Think about what Martinez said last week. If his team would've voted to play in a bowl game, he said, he might've been too banged up to play. That's after only eight games, two of which he didn't start and one of which he didn't play at all.
The final four games on Nebraska's 2021 schedule include Ohio State, Wisconsin (in Madison) and Iowa. Just sayin’.
In other words, Frost has to protect his gem the best he can with the long haul in mind. Yes, Martinez is a gem. His penchant for turnovers is a problem, no question. But even Martinez's detractors will acknowledge the Huskers could be sunk without him behind center this coming season. So, again, Frost can offer protection by leaning hard on the running backs. But are they up to it?

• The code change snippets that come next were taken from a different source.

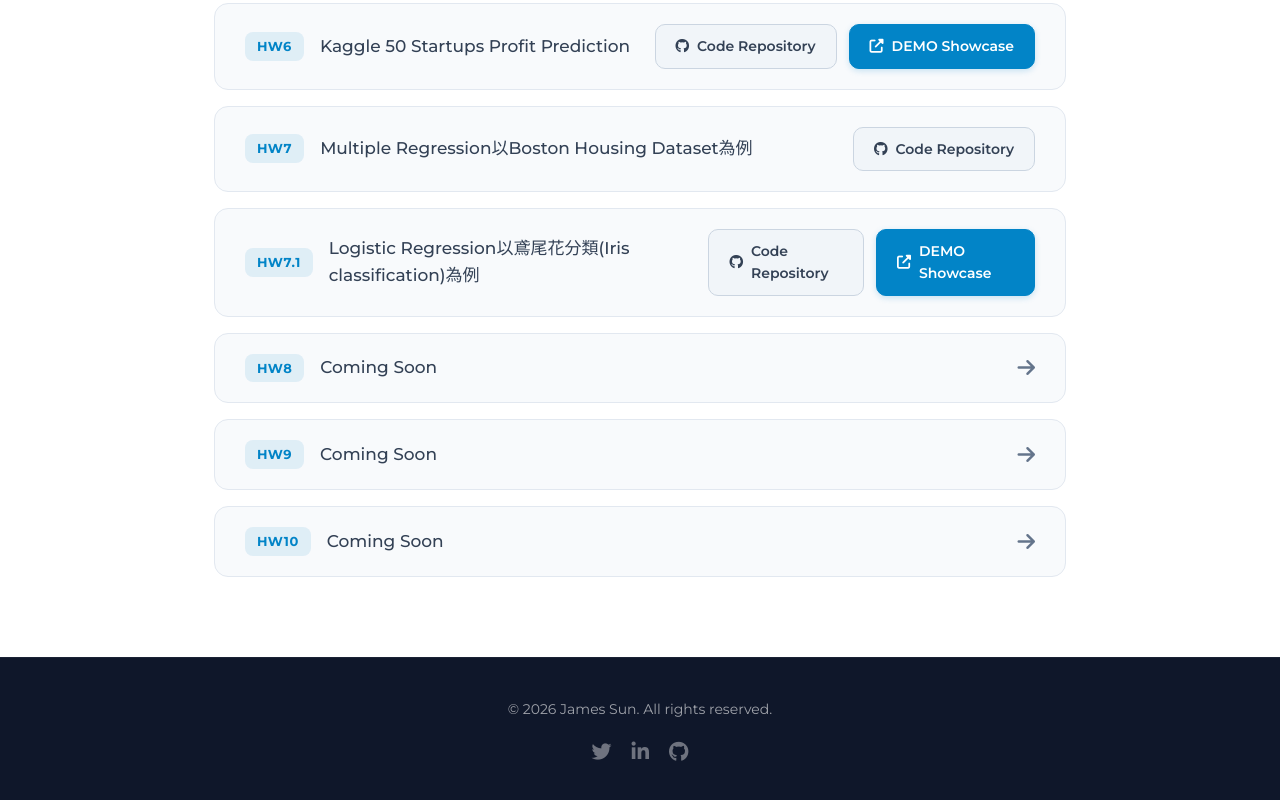
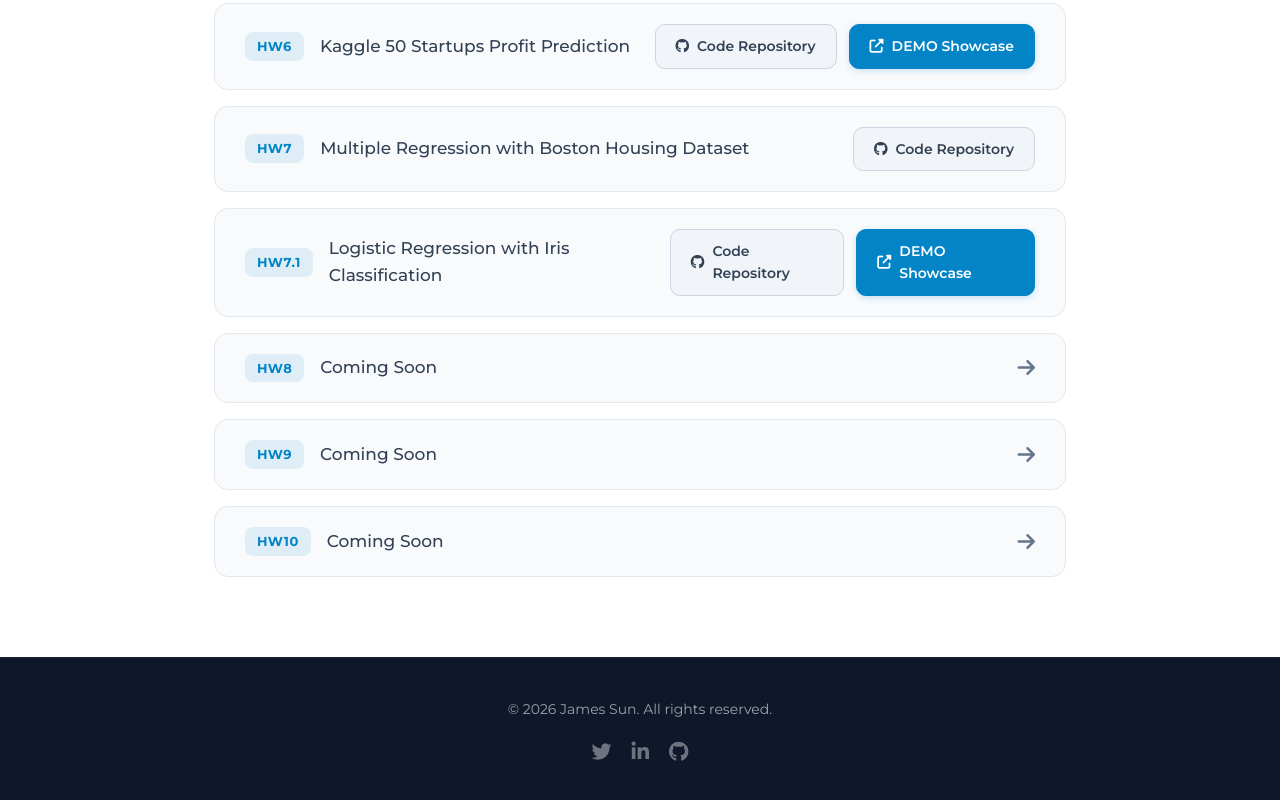
Before and after one commit to jamessun0919-ops/HW2MyHomepage, a plain HTML site: page ai-projects.html in a window 1280 px wide. Shown: the part 927-1727 px from the top of the page. Drawn offline with nearby package versions, Linux system fonts and the light colour scheme.

Commit message:
feat: translate HW7 and HW7.1 titles into English on the English page

```diff
--- a/ai-projects.html
+++ b/ai-projects.html
@@ -316,7 +316,7 @@
                 <div class="project-row">
                     <div class="btn-left">
                         <span class="btn-num">HW7</span>
-                        <span>Multiple Regression以Boston Housing Dataset為例</span>
+                        <span>Multiple Regression with Boston Housing Dataset</span>
                     </div>
                     <div class="project-actions">
                         <a href="https://github.com/jamessun0919-ops/HW7-Mutiple-regression-workflow" target="_blank" class="action-btn repo-btn">
@@ -328,7 +328,7 @@
                 <div class="project-row">
                     <div class="btn-left">
                         <span class="btn-num">HW7.1</span>
-                        <span>Logistic Regression以鳶尾花分類(Iris classification)為例</span>
+                        <span>Logistic Regression with Iris Classification</span>
                     </div>
                     <div class="project-actions">
                         <a href="https://github.com/jamessun0919-ops/HW-IRIS-classification" target="_blank" class="action-btn repo-btn">
```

During Wednesday's practice — 30 minutes of which were open to media — Nebraska had only two scholarship running backs suited up (freshmen Marvin Scott and Gabe Ervin). A couple of scholarship running backs weren't on the scene. Redshirt freshman Rahmir Johnson watched in street clothes, as did USC transfer Markese Stepp.
The 6-foot, 235-pound Stepp made it through only a few spring practices. His undisclosed injury, which will keep him out until this summer, is a situation to watch very closely. It took some steam out of spring ball. After all, he had 13 runs of 10 yards or longer at USC, while the five other scholarship backs on NU's roster have a combined one run of 10 yards or longer.

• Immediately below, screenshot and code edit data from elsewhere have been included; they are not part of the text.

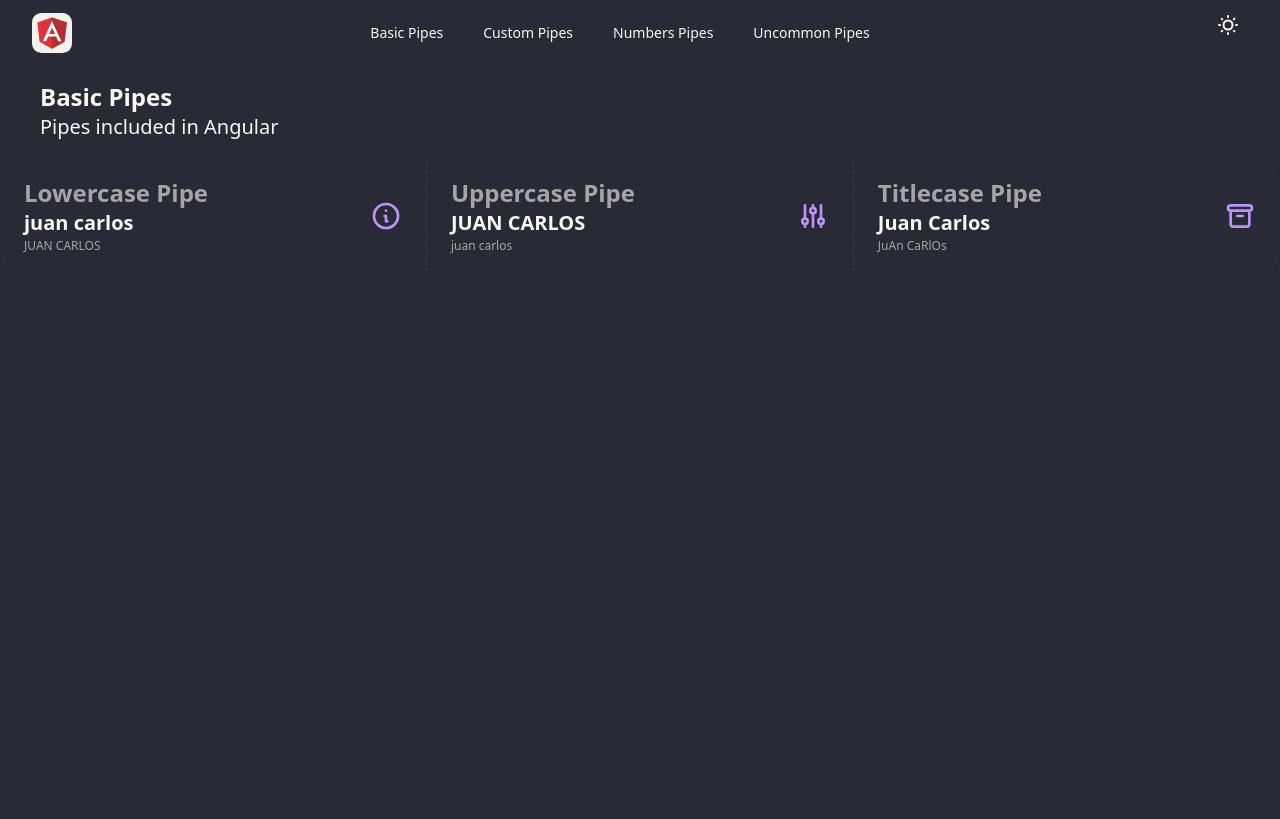
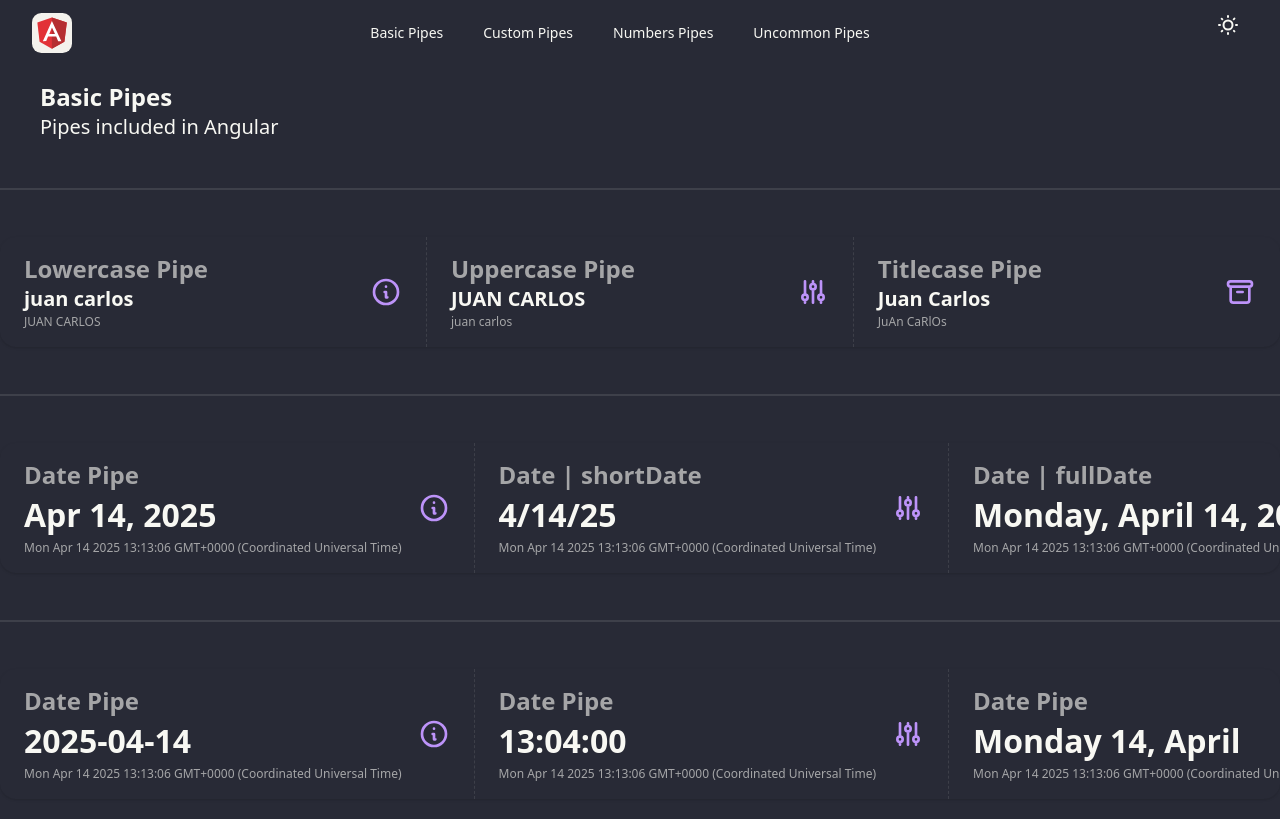
Before and after one commit to juancho001/pipes-app, an Angular app: page /basic in a window 1280 px wide. Built offline with nearby package versions, Linux system fonts and the light colour scheme.

Commit message:
6. Trabajando con Pipes de Angular basados en Fecha

```diff
--- a/src/app/pages/basic-page/basic-page.component.html
+++ b/src/app/pages/basic-page/basic-page.component.html
@@ -2,6 +2,7 @@
   <h1 class="text-2xl font-bold">Basic Pipes</h1>
   <h3 class="text-xl font-thin">Pipes included in Angular</h3>
 </section>
+<div class="divider my-10"></div>
 <div class="stats stats-vertical  lg:stats-horizontal flex shadow my-5">
   <div class="stat">
     <div class="stat-figure text-secondary">
@@ -60,3 +61,126 @@
     <div class="stat-desc">{{fullName()}}</div>
   </div>
 </div>
+
+
+<div class="divider my-10"></div>
+
+<div class="stats stats-vertical  lg:stats-horizontal flex shadow my-5">
+  <div class="stat">
+    <div class="stat-figure text-secondary">
+      <svg
+        xmlns="http://www.w3.org/2000/svg"
+        fill="none"
+        viewBox="0 0 24 24"
+        class="inline-block h-8 w-8 stroke-current">
+        <path
+          stroke-linecap="round"
+          stroke-linejoin="round"
+          stroke-width="2"
+          d="M13 16h-1v-4h-1m1-4h.01M21 12a9 9 0 11-18 0 9 9 0 0118 0z"></path>
+      </svg>
+    </div>
+    <div class="stat-title text-2xl font-bold">Date Pipe</div>
+    <div class="stat-value">{{ customDate() | date}}</div>
+    <div class="stat-desc">{{ customDate() }}</div>
+  </div>
+
+  <div class="stat">
+    <div class="stat-figure text-secondary">
+      <svg
+        xmlns="http://www.w3.org/2000/svg"
+        fill="none"
+        viewBox="0 0 24 24"
+        class="inline-block h-8 w-8 stroke-current">
+        <path
+          stroke-linecap="round"
+          stroke-linejoin="round"
+          stroke-width="2"
+          d="M12 6V4m0 2a2 2 0 100 4m0-4a2 2 0 110 4m-6 8a2 2 0 100-4m0 4a2 2 0 110-4m0 4v2m0-6V4m6 6v10m6-2a2 2 0 100-4m0 4a2 2 0 110-4m0 4v2m0-6V4"></path>
+      </svg>
+    </div>
+    <div class="stat-title text-2xl font-bold">Date | shortDate </div>
+    <div class="stat-value">{{ customDate() | date:"shortDate":"M/d/yy, h:mm a"}}</div>
+    <div class="stat-desc">{{ customDate() }}</div>
+  </div>
+
+  <div class="stat">
+    <div class="stat-figure text-secondary">
+      <svg
+        xmlns="http://www.w3.org/2000/svg"
+        fill="none"
+        viewBox="0 0 24 24"
+        class="inline-block h-8 w-8 stroke-current">
+        <path
+          stroke-linecap="round"
+          stroke-linejoin="round"
+          stroke-width="2"
+          d="M5 8h14M5 8a2 2 0 110-4h14a2 2 0 110 4M5 8v10a2 2 0 002 2h10a2 2 0 002-2V8m-9 4h4"></path>
+      </svg>
+    </div>
+    <div class="stat-title text-2xl font-bold">Date | fullDate</div>
+    <div class="stat-value">{{ customDate() | date:'fullDate':'EEEE, MMMM d, y'}}</div>
+    <div class="stat-desc">{{ customDate() }}</div>
+  </div>
+</div>
+
+<div class="divider my-10"></div>
+
+<div class="stats stats-vertical  lg:stats-horizontal flex shadow my-5">
+  <div class="stat">
+    <div class="stat-figure text-secondary">
+      <svg
+        xmlns="http://www.w3.org/2000/svg"
+        fill="none"
+        viewBox="0 0 24 24"
+        class="inline-block h-8 w-8 stroke-current">
+        <path
+          stroke-linecap="round"
+          stroke-linejoin="round"
+          stroke-width="2"
+          d="M13 16h-1v-4h-1m1-4h.01M21 12a9 9 0 11-18 0 9 9 0 0118 0z"></path>
+      </svg>
+    </div>
+    <div class="stat-title text-2xl font-bold">Date Pipe</div>
+    <div class="stat-value">{{ customDate() | date:"yyyy-MM-dd"}}</div>
+    <div class="stat-desc">{{ customDate() }}</div>
+  </div>
+
+  <div class="stat">
+    <div class="stat-figure text-secondary">
+      <svg
+        xmlns="http://www.w3.org/2000/svg"
+        fill="none"
+        viewBox="0 0 24 24"
+        class="inline-block h-8 w-8 stroke-current">
+        <path
+          stroke-linecap="round"
+          stroke-linejoin="round"
+          stroke-width="2"
+          d="M12 6V4m0 2a2 2 0 100 4m0-4a2 2 0 110 4m-6 8a2 2 0 100-4m0 4a2 2 0 110-4m0 4v2m0-6V4m6 6v10m6-2a2 2 0 100-4m0 4a2 2 0 110-4m0 4v2m0-6V4"></path>
+      </svg>
+    </div>
+    <div class="stat-title text-2xl font-bold">Date Pipe</div>
+    <div class="stat-value">{{ customDate() | date:"HH:MM:SS"}}</div>
+    <div class="stat-desc">{{ customDate() }}</div>
+  </div>
+
+  <div class="stat">
+    <div class="stat-figure text-secondary">
+      <svg
+        xmlns="http://www.w3.org/2000/svg"
+        fill="none"
+        viewBox="0 0 24 24"
+        class="inline-block h-8 w-8 stroke-current">
+        <path
+          stroke-linecap="round"
+          stroke-linejoin="round"
+          stroke-width="2"
+          d="M5 8h14M5 8a2 2 0 110-4h14a2 2 0 110 4M5 8v10a2 2 0 002 2h10a2 2 0 002-2V8m-9 4h4"></path>
+      </svg>
+    </div>
+    <div class="stat-title text-2xl font-bold">Date Pipe</div>
+    <div class="stat-value">{{ customDate() | date:'EEEE d, MMMM'}}</div>
+    <div class="stat-desc">{{ customDate() }}</div>
+  </div>
+</div>
--- a/src/app/pages/basic-page/basic-page.component.ts
+++ b/src/app/pages/basic-page/basic-page.component.ts
@@ -1,9 +1,9 @@
-import { LowerCasePipe, TitleCasePipe, UpperCasePipe } from '@angular/common';
-import { Component, signal } from '@angular/core';
+import { DatePipe, LowerCasePipe, TitleCasePipe, UpperCasePipe } from '@angular/common';
+import { Component, effect, signal } from '@angular/core';
 
 @Component({
   selector: 'app-basic-page',
-  imports: [LowerCasePipe, UpperCasePipe,TitleCasePipe],
+  imports: [LowerCasePipe, UpperCasePipe,TitleCasePipe, DatePipe],
   templateUrl: './basic-page.component.html',
 })
 export default class BasicPageComponent {
@@ -12,4 +12,17 @@ export default class BasicPageComponent {
   nameUpper = signal('JUAN CARLOS')
   fullName = signal('JuAn CaRlOs')
 
+  customDate = signal( new Date())
+
+  dateEffect = effect((onCleanup)=>{
+    const  interval = setInterval(()=>{
+      this.customDate.set(new Date())
+    },1000);
+
+    onCleanup(()=>{
+      clearInterval(interval);
+    })
+
+  })
+
 }
```
Also changed, not shown: 1 other file (tests, documents, lock files or other folders).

Stepp has 100 career carries for 505 yards and six touchdowns along with four catches for 35 yards. Frost needs him in fine form come fall, for obvious reasons — perhaps the main reason being the guy who wears jersey No. 2.
Defensive coordinators are well-aware.
* Martinez seemed extremely comfortable last week at Memorial Stadium in a setting in which several reporters fired questions at him in rapid-fire succession. He looked each questioner in the eye and gave honest answers. He doesn't allow himself to be led into any responses. He's poised and thinks quickly on his feet. It's strikingly impressive to watch.
In discussing reasons for his fumble issues, Martinez said, "Sometimes I'm really just doing too much. The effort's there as far as trying to gain yards or trying to get the first down, whatever it is. Guys are punching at the ball, and I'm too loose with it. I have to clean that up. I wouldn't say it's a specific situation outside of that."
Martinez could return to Nebraska in 2022 for a fifth year.
"It's definitely open," he said. "You never know. I want to play as best as I can this season and focus on what's right ahead of me."
"As crazy as things have been, there's no reason why I should be looking two years ahead in the future," he said. "I just really have to focus on the now and being the best I can possibly be, and the rest will work out."
* So, Central Florida is putting players' Twitter handles on the backs of football jerseys, and most fans seem fine with it.
With where college sports are trending, I'm not sure I want to be running with the pack on many topics. But, hey, if 55-year-old UCF coach Gus Malzahn can have a sense of humor about this one, so can this 54-year-old. Yes, I'm 54, not 74.
“This is the new age of personal branding,” Malzahn told reporters. “We’re embracing it within the NCAA rules. That’s who we are and that’s who we’re going to be. You look at 322,000 living alumni and the average age is 36, 72,000 (students) and they’re all on Twitter. Some of these big schools, the average age of their alumni is 65 and they’re all on Facebook. We’ve got a big advantage there, OK. My mom’s on Facebook, you know, she checked it last night, matter of fact.”
Just roll with it. I guess.
* A gigantic high-five to Nebraska's bowling team. That's a proud program. Congrats to head coach Paul Klempa, a native of Johnstown, New York, who no doubt picked up a lot from long-time Husker head coach Bill Straub. Bill's no doubt beaming.